--- START ---

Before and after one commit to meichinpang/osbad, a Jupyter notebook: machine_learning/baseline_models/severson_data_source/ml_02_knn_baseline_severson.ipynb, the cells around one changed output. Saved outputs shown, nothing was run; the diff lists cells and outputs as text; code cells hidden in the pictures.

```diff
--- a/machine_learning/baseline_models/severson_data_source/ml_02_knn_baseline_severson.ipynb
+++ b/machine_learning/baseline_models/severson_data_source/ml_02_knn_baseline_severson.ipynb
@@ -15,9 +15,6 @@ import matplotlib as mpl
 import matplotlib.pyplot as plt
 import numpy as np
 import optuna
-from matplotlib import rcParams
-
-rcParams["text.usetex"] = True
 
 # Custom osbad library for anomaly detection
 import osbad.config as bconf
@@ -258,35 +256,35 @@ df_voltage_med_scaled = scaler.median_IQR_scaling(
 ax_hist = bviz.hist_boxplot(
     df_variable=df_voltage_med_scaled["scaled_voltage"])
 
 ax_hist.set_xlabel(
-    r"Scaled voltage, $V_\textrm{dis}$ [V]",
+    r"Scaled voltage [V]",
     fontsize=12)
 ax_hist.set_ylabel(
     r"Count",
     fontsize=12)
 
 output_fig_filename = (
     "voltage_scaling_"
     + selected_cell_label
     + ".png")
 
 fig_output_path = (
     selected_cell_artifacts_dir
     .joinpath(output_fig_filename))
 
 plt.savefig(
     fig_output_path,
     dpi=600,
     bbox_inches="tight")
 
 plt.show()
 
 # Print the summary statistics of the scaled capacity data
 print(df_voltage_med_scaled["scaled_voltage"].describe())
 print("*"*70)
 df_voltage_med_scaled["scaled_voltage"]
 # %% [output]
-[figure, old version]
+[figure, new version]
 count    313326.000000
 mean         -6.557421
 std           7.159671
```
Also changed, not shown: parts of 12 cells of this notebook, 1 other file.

--- END ---
--- START ---

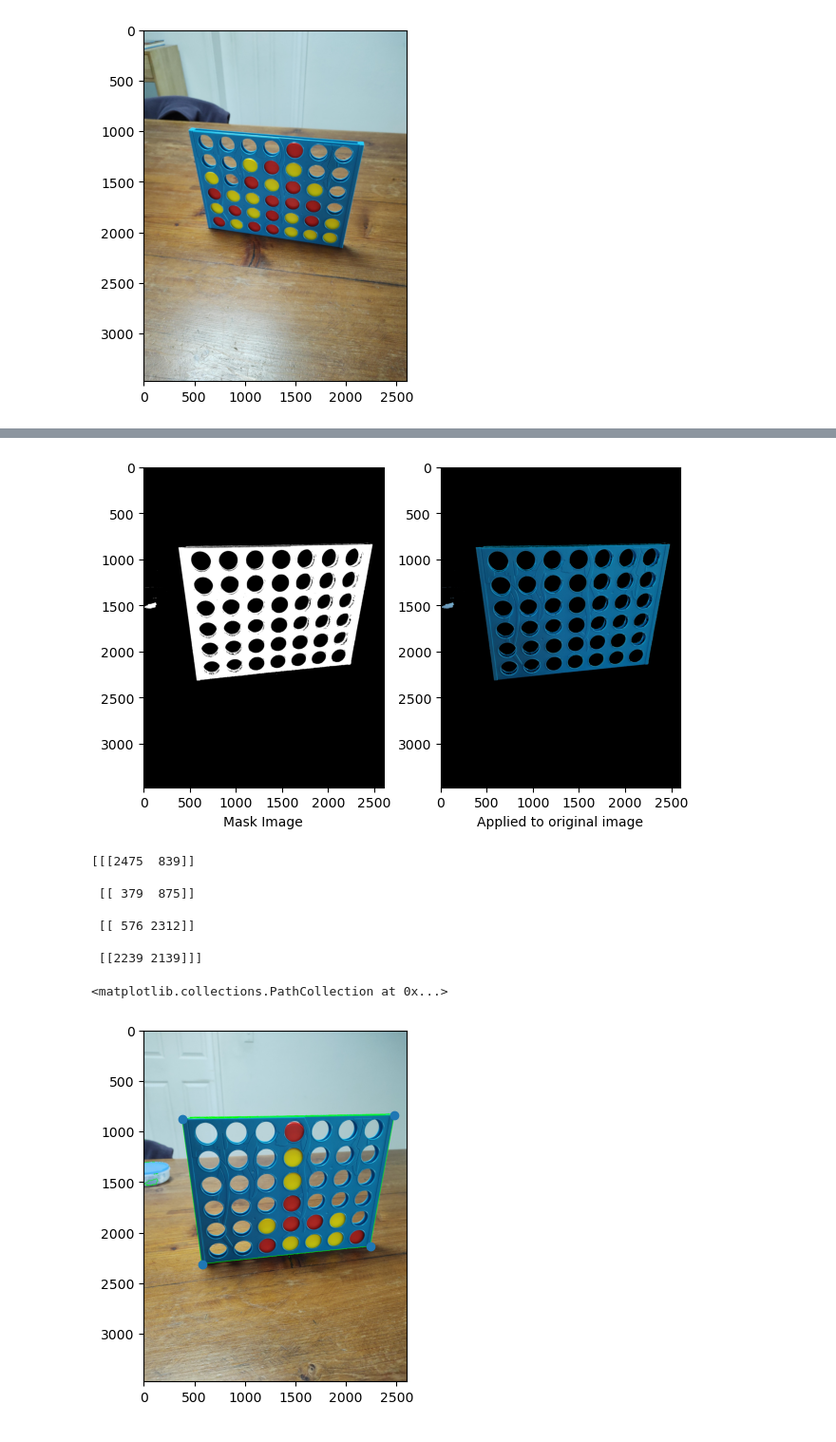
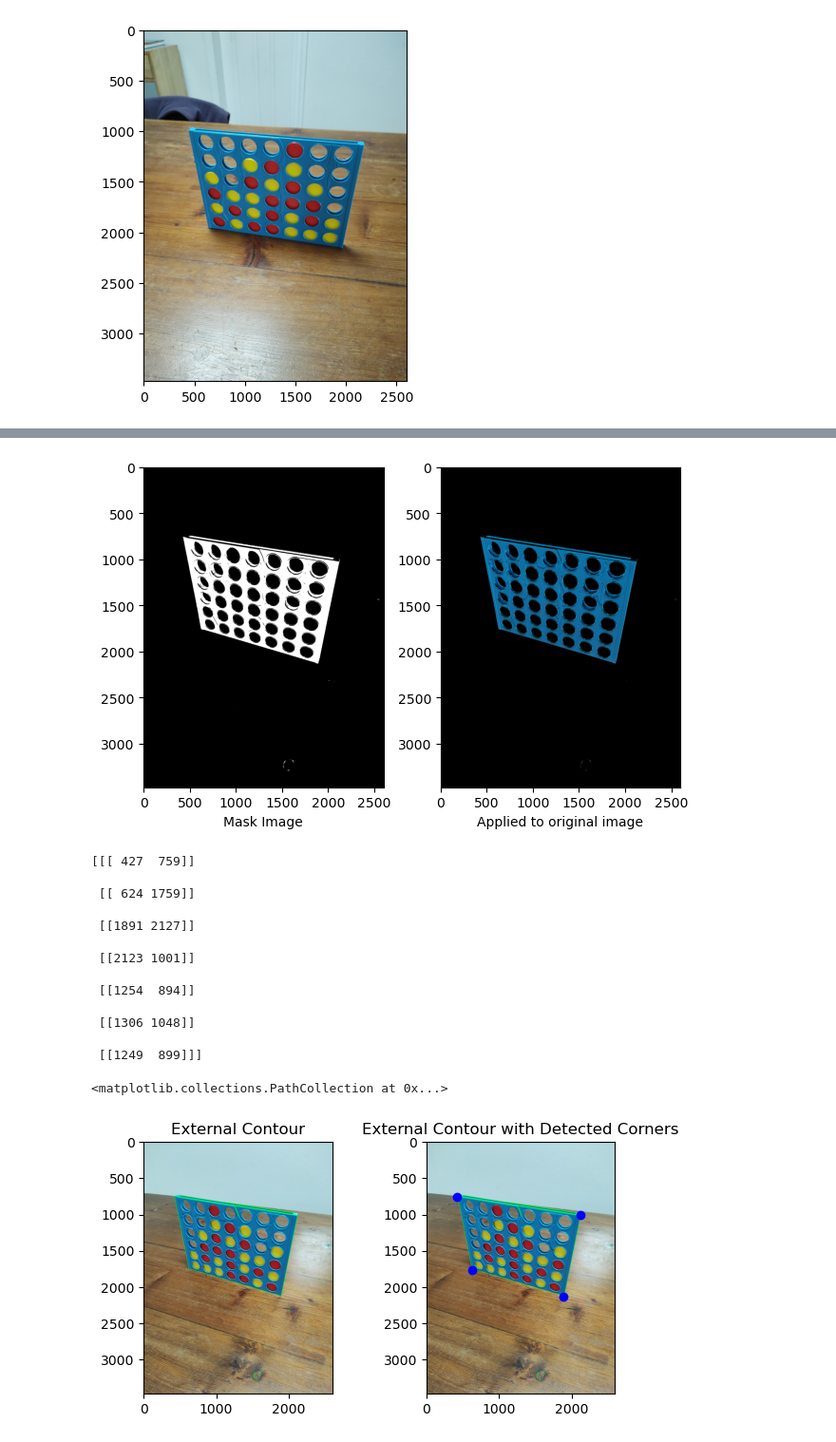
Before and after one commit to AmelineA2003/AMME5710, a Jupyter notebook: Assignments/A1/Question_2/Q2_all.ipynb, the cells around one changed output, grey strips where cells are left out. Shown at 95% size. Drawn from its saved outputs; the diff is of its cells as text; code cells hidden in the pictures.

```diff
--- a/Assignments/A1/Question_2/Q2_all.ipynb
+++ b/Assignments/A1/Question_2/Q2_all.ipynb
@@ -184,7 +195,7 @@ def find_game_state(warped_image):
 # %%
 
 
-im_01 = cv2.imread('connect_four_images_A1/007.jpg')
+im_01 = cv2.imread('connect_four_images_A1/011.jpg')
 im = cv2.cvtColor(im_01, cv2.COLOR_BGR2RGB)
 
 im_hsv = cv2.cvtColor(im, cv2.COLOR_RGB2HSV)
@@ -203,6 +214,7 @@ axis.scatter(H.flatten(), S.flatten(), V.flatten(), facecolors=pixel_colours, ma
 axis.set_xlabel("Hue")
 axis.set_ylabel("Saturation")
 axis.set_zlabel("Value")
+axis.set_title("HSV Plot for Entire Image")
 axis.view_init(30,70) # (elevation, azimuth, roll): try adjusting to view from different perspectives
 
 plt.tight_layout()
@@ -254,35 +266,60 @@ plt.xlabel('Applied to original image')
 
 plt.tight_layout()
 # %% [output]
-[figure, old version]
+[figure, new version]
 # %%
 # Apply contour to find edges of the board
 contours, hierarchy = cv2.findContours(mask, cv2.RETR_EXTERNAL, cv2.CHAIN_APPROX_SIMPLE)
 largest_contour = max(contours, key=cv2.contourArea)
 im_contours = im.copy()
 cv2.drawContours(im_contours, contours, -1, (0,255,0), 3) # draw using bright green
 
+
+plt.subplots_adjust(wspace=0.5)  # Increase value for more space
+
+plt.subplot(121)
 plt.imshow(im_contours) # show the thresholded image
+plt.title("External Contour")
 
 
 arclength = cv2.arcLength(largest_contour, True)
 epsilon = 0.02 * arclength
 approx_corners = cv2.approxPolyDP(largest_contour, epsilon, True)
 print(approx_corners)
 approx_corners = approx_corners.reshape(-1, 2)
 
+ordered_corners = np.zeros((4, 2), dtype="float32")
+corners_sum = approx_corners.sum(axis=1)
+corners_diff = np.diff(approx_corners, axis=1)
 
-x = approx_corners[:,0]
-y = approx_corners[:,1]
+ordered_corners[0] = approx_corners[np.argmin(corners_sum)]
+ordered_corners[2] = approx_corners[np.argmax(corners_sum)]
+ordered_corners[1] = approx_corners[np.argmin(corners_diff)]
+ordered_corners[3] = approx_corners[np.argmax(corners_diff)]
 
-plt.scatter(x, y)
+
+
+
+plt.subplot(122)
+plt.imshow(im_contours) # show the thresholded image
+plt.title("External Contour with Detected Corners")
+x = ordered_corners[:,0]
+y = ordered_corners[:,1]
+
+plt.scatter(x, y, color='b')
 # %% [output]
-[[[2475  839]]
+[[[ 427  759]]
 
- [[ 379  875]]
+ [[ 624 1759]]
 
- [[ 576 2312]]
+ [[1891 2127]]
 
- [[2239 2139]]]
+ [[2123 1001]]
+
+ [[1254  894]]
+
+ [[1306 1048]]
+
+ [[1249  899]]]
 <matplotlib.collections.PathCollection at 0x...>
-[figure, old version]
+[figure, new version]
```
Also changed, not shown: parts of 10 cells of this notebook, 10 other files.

--- END ---

Please filter the entries above down to the lines holding "import" and copy them.

@@ -15,9 +15,6 @@ import matplotlib as mpl
 import matplotlib.pyplot as plt
 import numpy as np
 import optuna
-from matplotlib import rcParams
 import osbad.config as bconf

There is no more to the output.